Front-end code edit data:
BEGIN

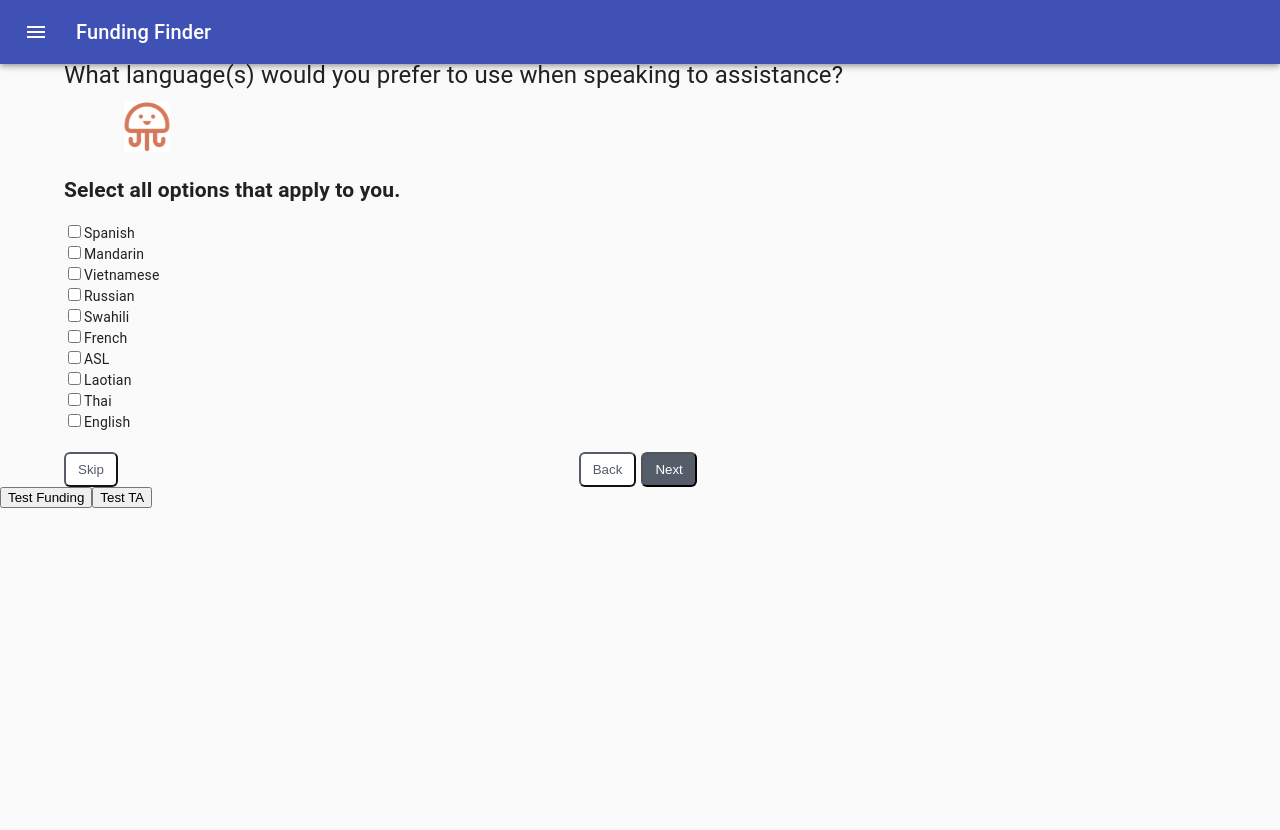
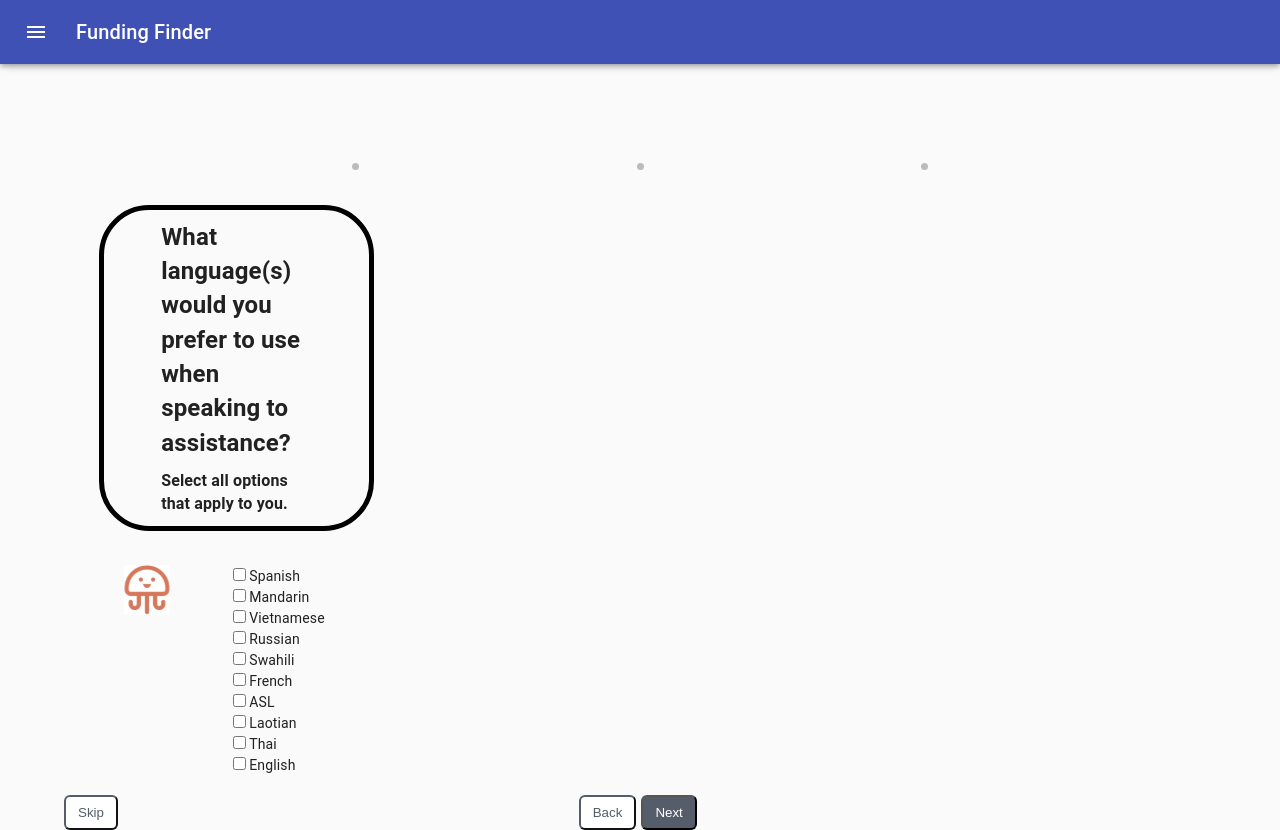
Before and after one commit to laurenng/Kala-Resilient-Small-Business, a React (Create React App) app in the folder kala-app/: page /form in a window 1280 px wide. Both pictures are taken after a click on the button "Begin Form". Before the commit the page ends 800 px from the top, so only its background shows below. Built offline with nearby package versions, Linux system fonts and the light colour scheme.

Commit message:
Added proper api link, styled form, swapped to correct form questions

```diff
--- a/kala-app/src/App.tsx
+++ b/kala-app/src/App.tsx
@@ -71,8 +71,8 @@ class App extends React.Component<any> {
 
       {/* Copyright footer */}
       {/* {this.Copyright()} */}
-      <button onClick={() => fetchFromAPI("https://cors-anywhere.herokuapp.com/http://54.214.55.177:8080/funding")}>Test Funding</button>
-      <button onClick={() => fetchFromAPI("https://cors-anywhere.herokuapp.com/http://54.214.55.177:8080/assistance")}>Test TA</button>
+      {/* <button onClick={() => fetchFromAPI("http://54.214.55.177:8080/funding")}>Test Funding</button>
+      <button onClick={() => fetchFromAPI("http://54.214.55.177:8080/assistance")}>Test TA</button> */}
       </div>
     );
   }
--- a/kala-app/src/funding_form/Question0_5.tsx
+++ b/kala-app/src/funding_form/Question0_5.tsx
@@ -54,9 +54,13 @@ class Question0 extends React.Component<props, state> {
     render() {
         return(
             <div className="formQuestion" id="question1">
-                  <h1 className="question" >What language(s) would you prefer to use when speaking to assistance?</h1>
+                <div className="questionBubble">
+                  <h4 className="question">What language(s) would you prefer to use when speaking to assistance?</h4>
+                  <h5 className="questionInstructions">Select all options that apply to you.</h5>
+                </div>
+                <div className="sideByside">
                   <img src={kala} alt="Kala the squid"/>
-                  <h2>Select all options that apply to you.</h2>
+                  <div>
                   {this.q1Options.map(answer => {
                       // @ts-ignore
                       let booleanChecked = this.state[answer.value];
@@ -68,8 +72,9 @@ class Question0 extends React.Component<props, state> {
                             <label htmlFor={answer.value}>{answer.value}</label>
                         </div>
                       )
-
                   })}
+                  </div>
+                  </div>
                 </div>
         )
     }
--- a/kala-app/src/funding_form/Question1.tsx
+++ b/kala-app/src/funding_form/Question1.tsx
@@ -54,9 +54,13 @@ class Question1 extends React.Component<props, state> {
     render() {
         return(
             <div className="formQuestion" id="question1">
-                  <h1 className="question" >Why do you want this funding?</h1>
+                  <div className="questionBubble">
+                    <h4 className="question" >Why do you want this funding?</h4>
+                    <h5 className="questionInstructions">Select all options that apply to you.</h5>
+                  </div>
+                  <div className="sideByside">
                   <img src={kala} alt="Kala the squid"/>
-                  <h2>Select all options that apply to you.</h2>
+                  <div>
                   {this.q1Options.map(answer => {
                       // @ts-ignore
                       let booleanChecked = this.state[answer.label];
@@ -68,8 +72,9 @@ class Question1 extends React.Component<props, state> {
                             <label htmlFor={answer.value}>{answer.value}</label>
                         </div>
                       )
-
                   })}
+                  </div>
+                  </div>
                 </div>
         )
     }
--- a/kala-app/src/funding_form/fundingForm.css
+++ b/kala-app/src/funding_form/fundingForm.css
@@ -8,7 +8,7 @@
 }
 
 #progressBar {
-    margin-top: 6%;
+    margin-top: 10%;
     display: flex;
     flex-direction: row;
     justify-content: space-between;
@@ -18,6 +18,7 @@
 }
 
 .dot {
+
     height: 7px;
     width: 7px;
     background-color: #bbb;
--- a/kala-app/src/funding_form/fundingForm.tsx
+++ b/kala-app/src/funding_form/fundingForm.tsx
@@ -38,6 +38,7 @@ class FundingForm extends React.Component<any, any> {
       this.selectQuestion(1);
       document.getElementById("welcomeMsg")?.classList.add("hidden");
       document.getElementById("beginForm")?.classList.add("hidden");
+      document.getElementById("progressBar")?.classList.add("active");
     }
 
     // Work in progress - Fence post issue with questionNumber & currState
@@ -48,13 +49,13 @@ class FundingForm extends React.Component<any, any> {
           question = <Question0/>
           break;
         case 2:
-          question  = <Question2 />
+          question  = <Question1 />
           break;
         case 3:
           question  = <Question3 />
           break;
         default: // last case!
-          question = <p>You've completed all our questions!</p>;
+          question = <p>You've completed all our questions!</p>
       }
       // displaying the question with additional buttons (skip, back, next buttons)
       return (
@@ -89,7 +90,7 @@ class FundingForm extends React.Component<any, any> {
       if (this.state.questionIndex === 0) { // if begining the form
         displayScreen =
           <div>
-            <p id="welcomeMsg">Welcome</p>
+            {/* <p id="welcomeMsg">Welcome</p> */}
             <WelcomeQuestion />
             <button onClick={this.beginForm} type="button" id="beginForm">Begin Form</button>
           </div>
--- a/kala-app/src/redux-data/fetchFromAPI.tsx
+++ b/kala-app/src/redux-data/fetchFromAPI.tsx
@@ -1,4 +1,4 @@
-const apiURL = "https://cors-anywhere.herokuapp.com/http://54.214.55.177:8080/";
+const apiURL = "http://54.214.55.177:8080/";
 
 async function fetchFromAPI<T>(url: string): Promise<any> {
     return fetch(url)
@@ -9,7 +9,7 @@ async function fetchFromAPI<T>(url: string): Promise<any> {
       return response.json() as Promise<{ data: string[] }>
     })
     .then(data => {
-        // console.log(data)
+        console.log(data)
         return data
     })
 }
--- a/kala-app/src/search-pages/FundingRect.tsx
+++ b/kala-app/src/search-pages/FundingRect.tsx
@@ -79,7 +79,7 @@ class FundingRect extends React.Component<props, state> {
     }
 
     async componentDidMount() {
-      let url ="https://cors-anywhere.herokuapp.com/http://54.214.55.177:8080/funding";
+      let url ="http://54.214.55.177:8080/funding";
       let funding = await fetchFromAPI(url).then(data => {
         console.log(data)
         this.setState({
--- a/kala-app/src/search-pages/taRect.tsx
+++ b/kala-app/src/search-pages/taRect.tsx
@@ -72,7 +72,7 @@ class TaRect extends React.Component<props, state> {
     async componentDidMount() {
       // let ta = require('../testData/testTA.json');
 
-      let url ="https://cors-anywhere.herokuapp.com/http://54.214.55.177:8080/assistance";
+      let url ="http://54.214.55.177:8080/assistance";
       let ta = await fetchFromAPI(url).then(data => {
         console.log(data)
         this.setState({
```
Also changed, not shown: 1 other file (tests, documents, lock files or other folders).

END

EXERCISE: Every record above must be given again exactly; drop the pictures.

ANSWER TO THIS PROBLEM:
Before and after one commit to laurenng/Kala-Resilient-Small-Business, a React (Create React App) app in the folder kala-app/: page /form in a window 1280 px wide. Both pictures are taken after a click on the button "Begin Form". Before the commit the page ends 800 px from the top, so only its background shows below. Built offline with nearby package versions, Linux system fonts and the light colour scheme.

Commit message:
Added proper api link, styled form, swapped to correct form questions

```diff
--- a/kala-app/src/App.tsx
+++ b/kala-app/src/App.tsx
@@ -71,8 +71,8 @@ class App extends React.Component<any> {
 
       {/* Copyright footer */}
       {/* {this.Copyright()} */}
-      <button onClick={() => fetchFromAPI("https://cors-anywhere.herokuapp.com/http://54.214.55.177:8080/funding")}>Test Funding</button>
-      <button onClick={() => fetchFromAPI("https://cors-anywhere.herokuapp.com/http://54.214.55.177:8080/assistance")}>Test TA</button>
+      {/* <button onClick={() => fetchFromAPI("http://54.214.55.177:8080/funding")}>Test Funding</button>
+      <button onClick={() => fetchFromAPI("http://54.214.55.177:8080/assistance")}>Test TA</button> */}
       </div>
     );
   }
--- a/kala-app/src/funding_form/Question0_5.tsx
+++ b/kala-app/src/funding_form/Question0_5.tsx
@@ -54,9 +54,13 @@ class Question0 extends React.Component<props, state> {
     render() {
         return(
             <div className="formQuestion" id="question1">
-                  <h1 className="question" >What language(s) would you prefer to use when speaking to assistance?</h1>
+                <div className="questionBubble">
+                  <h4 className="question">What language(s) would you prefer to use when speaking to assistance?</h4>
+                  <h5 className="questionInstructions">Select all options that apply to you.</h5>
+                </div>
+                <div className="sideByside">
                   <img src={kala} alt="Kala the squid"/>
-                  <h2>Select all options that apply to you.</h2>
+                  <div>
                   {this.q1Options.map(answer => {
                       // @ts-ignore
                       let booleanChecked = this.state[answer.value];
@@ -68,8 +72,9 @@ class Question0 extends React.Component<props, state> {
                             <label htmlFor={answer.value}>{answer.value}</label>
                         </div>
                       )
-
                   })}
+                  </div>
+                  </div>
                 </div>
         )
     }
--- a/kala-app/src/funding_form/Question1.tsx
+++ b/kala-app/src/funding_form/Question1.tsx
@@ -54,9 +54,13 @@ class Question1 extends React.Component<props, state> {
     render() {
         return(
             <div className="formQuestion" id="question1">
-                  <h1 className="question" >Why do you want this funding?</h1>
+                  <div className="questionBubble">
+                    <h4 className="question" >Why do you want this funding?</h4>
+                    <h5 className="questionInstructions">Select all options that apply to you.</h5>
+                  </div>
+                  <div className="sideByside">
                   <img src={kala} alt="Kala the squid"/>
-                  <h2>Select all options that apply to you.</h2>
+                  <div>
                   {this.q1Options.map(answer => {
                       // @ts-ignore
                       let booleanChecked = this.state[answer.label];
@@ -68,8 +72,9 @@ class Question1 extends React.Component<props, state> {
                             <label htmlFor={answer.value}>{answer.value}</label>
                         </div>
                       )
-
                   })}
+                  </div>
+                  </div>
                 </div>
         )
     }
--- a/kala-app/src/funding_form/fundingForm.css
+++ b/kala-app/src/funding_form/fundingForm.css
@@ -8,7 +8,7 @@
 }
 
 #progressBar {
-    margin-top: 6%;
+    margin-top: 10%;
     display: flex;
     flex-direction: row;
     justify-content: space-between;
@@ -18,6 +18,7 @@
 }
 
 .dot {
+
     height: 7px;
     width: 7px;
     background-color: #bbb;
--- a/kala-app/src/funding_form/fundingForm.tsx
+++ b/kala-app/src/funding_form/fundingForm.tsx
@@ -38,6 +38,7 @@ class FundingForm extends React.Component<any, any> {
       this.selectQuestion(1);
       document.getElementById("welcomeMsg")?.classList.add("hidden");
       document.getElementById("beginForm")?.classList.add("hidden");
+      document.getElementById("progressBar")?.classList.add("active");
     }
 
     // Work in progress - Fence post issue with questionNumber & currState
@@ -48,13 +49,13 @@ class FundingForm extends React.Component<any, any> {
           question = <Question0/>
           break;
         case 2:
-          question  = <Question2 />
+          question  = <Question1 />
           break;
         case 3:
           question  = <Question3 />
           break;
         default: // last case!
-          question = <p>You've completed all our questions!</p>;
+          question = <p>You've completed all our questions!</p>
       }
       // displaying the question with additional buttons (skip, back, next buttons)
       return (
@@ -89,7 +90,7 @@ class FundingForm extends React.Component<any, any> {
       if (this.state.questionIndex === 0) { // if begining the form
         displayScreen =
           <div>
-            <p id="welcomeMsg">Welcome</p>
+            {/* <p id="welcomeMsg">Welcome</p> */}
             <WelcomeQuestion />
             <button onClick={this.beginForm} type="button" id="beginForm">Begin Form</button>
           </div>
--- a/kala-app/src/redux-data/fetchFromAPI.tsx
+++ b/kala-app/src/redux-data/fetchFromAPI.tsx
@@ -1,4 +1,4 @@
-const apiURL = "https://cors-anywhere.herokuapp.com/http://54.214.55.177:8080/";
+const apiURL = "http://54.214.55.177:8080/";
 
 async function fetchFromAPI<T>(url: string): Promise<any> {
     return fetch(url)
@@ -9,7 +9,7 @@ async function fetchFromAPI<T>(url: string): Promise<any> {
       return response.json() as Promise<{ data: string[] }>
     })
     .then(data => {
-        // console.log(data)
+        console.log(data)
         return data
     })
 }
--- a/kala-app/src/search-pages/FundingRect.tsx
+++ b/kala-app/src/search-pages/FundingRect.tsx
@@ -79,7 +79,7 @@ class FundingRect extends React.Component<props, state> {
     }
 
     async componentDidMount() {
-      let url ="https://cors-anywhere.herokuapp.com/http://54.214.55.177:8080/funding";
+      let url ="http://54.214.55.177:8080/funding";
       let funding = await fetchFromAPI(url).then(data => {
         console.log(data)
         this.setState({
--- a/kala-app/src/search-pages/taRect.tsx
+++ b/kala-app/src/search-pages/taRect.tsx
@@ -72,7 +72,7 @@ class TaRect extends React.Component<props, state> {
     async componentDidMount() {
       // let ta = require('../testData/testTA.json');
 
-      let url ="https://cors-anywhere.herokuapp.com/http://54.214.55.177:8080/assistance";
+      let url ="http://54.214.55.177:8080/assistance";
       let ta = await fetchFromAPI(url).then(data => {
         console.log(data)
         this.setState({
```
Also changed, not shown: 1 other file (tests, documents, lock files or other folders).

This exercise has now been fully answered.